[Information shown — start]
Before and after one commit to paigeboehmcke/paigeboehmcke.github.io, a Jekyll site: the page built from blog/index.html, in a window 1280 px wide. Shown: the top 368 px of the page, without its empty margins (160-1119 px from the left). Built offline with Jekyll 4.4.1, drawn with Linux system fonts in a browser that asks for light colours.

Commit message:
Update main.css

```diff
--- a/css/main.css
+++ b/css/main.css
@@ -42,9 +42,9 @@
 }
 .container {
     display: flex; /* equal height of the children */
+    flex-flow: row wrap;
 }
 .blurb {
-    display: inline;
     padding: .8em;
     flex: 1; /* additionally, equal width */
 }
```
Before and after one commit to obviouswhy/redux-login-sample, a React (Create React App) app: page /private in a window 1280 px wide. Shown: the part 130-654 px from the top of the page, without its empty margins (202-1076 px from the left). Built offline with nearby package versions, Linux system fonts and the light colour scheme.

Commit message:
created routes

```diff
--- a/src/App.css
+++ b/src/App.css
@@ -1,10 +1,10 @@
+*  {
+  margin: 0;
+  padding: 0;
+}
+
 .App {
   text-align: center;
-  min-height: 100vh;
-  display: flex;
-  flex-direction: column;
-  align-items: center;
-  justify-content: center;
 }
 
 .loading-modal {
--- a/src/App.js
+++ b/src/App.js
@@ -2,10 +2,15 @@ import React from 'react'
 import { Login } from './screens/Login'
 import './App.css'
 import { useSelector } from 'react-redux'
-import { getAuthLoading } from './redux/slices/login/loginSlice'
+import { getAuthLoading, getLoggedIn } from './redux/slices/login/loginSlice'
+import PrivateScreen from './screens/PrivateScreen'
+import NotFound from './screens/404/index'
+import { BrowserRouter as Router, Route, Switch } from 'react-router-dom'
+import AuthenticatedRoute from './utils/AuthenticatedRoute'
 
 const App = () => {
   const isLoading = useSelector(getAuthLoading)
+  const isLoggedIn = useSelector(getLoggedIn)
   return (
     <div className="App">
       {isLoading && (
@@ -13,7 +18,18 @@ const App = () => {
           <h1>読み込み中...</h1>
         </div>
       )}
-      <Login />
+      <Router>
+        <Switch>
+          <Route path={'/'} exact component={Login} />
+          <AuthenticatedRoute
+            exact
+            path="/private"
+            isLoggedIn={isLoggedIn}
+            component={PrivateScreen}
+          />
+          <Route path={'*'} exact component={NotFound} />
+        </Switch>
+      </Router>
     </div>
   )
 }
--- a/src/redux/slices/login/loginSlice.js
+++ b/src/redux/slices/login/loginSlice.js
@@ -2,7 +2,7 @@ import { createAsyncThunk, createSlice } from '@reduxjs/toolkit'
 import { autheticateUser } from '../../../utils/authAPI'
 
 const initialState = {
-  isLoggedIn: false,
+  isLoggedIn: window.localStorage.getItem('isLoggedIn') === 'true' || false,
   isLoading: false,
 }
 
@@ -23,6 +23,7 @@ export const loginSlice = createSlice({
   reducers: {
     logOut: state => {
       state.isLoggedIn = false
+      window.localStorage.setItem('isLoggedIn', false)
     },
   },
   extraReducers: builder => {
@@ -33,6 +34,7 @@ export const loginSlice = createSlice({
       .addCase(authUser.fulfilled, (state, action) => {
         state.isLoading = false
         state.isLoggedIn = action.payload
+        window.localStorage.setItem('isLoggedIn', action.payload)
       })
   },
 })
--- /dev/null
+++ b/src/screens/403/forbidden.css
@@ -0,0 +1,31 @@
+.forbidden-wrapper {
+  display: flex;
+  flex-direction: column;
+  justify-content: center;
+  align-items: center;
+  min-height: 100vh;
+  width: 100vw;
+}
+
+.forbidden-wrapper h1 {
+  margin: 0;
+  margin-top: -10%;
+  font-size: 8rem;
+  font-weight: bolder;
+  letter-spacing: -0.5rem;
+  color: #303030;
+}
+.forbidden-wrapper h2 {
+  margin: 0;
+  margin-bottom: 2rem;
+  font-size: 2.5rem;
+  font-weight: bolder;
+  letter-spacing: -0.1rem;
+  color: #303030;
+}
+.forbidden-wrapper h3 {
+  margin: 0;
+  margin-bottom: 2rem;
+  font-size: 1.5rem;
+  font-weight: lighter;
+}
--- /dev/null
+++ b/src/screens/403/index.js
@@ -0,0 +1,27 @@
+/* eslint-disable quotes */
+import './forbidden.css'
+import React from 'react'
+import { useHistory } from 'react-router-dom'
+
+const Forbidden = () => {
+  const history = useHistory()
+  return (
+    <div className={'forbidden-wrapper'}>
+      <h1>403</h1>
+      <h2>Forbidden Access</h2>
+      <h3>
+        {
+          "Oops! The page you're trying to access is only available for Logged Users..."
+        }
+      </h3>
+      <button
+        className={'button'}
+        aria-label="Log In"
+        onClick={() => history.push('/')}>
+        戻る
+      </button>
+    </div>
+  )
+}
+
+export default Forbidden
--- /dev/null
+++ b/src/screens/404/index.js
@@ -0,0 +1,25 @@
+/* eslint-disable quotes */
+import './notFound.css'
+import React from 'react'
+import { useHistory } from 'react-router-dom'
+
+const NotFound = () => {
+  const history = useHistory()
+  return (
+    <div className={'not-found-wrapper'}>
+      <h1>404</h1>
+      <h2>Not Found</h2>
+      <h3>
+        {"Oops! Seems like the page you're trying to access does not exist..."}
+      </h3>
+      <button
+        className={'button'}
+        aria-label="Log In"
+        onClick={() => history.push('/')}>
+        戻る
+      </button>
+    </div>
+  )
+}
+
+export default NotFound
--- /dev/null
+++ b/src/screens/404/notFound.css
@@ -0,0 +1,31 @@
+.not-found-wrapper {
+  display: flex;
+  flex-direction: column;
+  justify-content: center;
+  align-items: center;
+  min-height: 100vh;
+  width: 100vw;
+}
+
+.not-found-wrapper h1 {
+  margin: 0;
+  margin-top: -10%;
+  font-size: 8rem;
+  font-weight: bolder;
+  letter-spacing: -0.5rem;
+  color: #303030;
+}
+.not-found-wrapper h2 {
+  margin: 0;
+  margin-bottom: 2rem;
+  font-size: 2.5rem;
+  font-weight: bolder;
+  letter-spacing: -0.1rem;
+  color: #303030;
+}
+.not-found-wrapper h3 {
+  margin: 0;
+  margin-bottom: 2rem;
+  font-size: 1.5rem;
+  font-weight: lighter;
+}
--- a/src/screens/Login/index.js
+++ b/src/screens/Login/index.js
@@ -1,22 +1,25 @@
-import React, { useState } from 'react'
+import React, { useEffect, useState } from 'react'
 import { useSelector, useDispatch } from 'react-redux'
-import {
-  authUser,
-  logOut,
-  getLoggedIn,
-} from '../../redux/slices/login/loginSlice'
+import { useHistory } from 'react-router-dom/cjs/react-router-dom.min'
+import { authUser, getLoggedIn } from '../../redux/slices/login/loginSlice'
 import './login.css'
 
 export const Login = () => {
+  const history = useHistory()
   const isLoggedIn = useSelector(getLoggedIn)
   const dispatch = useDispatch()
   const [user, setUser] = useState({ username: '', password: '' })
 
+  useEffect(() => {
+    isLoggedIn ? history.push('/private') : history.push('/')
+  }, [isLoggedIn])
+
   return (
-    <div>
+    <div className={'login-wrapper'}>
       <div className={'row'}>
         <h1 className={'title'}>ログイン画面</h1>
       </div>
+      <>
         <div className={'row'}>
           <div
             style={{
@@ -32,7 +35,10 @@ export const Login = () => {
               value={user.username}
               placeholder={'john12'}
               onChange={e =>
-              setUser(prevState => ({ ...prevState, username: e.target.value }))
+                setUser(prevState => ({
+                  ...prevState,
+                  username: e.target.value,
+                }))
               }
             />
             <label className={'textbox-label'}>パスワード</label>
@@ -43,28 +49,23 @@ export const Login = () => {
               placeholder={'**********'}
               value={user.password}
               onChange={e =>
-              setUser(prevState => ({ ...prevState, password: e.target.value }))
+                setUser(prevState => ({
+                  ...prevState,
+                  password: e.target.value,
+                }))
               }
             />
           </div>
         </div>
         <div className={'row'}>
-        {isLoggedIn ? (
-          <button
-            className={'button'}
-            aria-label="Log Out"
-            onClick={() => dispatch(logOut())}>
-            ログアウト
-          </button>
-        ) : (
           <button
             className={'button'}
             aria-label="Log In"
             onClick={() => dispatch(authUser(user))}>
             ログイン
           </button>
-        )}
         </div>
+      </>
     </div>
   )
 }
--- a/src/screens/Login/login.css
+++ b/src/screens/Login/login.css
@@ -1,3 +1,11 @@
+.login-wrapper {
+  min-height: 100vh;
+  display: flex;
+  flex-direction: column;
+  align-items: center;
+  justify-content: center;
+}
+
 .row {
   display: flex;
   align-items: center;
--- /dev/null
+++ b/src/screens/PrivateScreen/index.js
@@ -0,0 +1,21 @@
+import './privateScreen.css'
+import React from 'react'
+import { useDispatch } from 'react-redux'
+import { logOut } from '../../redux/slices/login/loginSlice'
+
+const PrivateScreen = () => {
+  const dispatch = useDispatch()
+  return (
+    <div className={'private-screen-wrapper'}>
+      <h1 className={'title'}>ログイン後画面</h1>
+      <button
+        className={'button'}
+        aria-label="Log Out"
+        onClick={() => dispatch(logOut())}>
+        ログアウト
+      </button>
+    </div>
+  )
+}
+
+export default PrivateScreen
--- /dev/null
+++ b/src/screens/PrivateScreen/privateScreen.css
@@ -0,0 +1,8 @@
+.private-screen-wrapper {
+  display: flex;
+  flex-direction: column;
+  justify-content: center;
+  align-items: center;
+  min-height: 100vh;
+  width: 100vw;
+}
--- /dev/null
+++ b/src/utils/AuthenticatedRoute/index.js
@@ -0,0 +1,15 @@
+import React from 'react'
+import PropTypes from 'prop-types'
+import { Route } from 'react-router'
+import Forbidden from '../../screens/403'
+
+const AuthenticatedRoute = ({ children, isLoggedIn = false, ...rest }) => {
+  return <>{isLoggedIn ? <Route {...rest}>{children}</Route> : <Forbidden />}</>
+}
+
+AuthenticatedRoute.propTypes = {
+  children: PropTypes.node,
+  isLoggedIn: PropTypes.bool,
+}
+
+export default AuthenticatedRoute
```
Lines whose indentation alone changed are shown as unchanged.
[Information shown — finish]
→ Problem: Please find all lines of the entries that hold the string "slices" and copy them.

→ Your solution:
-import { getAuthLoading } from './redux/slices/login/loginSlice'
+import { getAuthLoading, getLoggedIn } from './redux/slices/login/loginSlice'
--- a/src/redux/slices/login/loginSlice.js
+++ b/src/redux/slices/login/loginSlice.js
-} from '../../redux/slices/login/loginSlice'
+import { authUser, getLoggedIn } from '../../redux/slices/login/loginSlice'
+import { logOut } from '../../redux/slices/login/loginSlice'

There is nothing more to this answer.